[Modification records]
=====

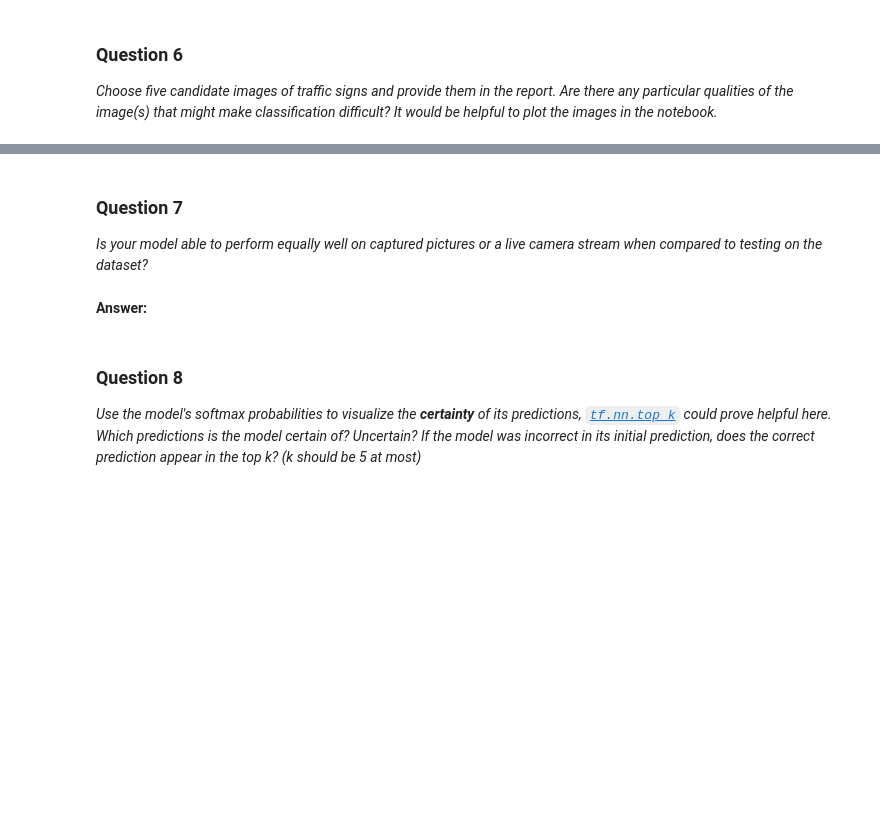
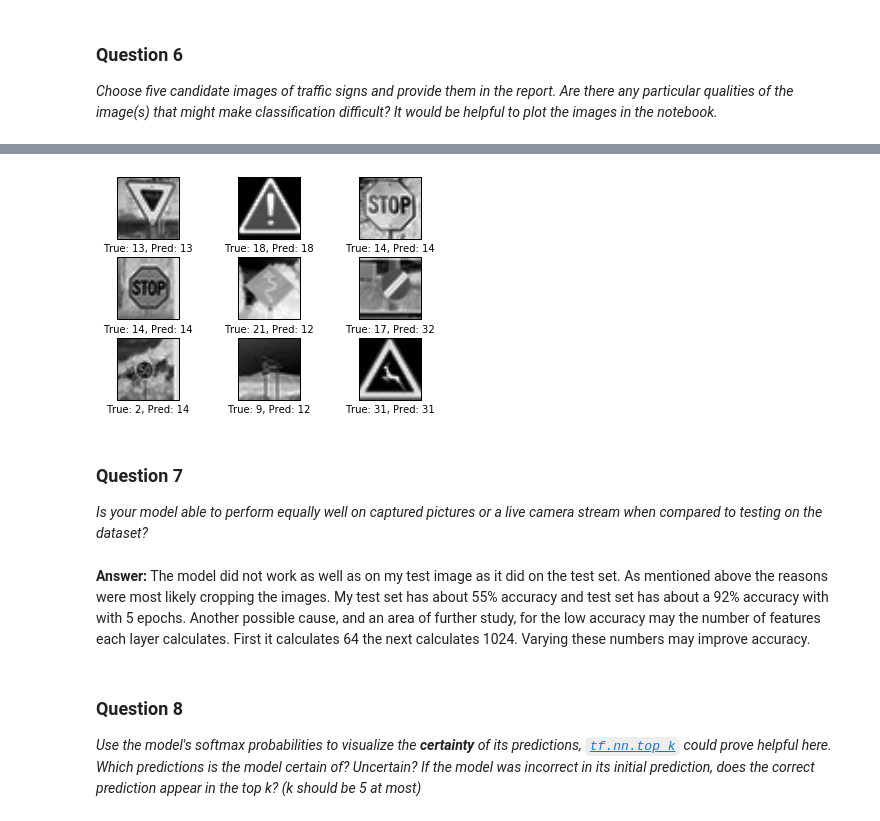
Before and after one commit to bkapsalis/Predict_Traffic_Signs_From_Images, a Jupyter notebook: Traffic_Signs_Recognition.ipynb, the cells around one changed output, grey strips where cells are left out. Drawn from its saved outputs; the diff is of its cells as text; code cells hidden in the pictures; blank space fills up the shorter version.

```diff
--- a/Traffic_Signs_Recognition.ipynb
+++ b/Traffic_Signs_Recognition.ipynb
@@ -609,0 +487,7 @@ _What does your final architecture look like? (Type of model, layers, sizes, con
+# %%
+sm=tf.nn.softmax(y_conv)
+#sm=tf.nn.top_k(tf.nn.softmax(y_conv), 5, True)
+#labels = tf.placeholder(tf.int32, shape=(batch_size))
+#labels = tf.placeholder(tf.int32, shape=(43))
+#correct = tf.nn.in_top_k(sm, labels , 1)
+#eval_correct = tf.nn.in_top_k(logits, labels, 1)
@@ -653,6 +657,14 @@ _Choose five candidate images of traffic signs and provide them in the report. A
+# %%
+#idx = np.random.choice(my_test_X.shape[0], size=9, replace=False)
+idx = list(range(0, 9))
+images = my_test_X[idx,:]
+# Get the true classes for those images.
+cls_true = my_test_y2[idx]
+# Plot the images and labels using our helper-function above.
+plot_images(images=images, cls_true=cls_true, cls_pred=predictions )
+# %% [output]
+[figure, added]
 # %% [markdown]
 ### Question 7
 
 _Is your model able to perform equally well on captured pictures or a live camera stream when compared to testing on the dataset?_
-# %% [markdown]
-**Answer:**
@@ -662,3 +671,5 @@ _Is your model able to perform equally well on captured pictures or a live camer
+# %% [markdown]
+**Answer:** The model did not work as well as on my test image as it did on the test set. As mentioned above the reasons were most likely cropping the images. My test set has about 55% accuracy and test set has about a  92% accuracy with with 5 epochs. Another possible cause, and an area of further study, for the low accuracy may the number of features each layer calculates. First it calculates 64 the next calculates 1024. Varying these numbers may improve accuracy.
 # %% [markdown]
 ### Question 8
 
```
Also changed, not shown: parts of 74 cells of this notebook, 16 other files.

=====

[What needs to be done]
What is the number of lines in the entries that include the string "above"? Reply with that number alone.

[Task solution]
2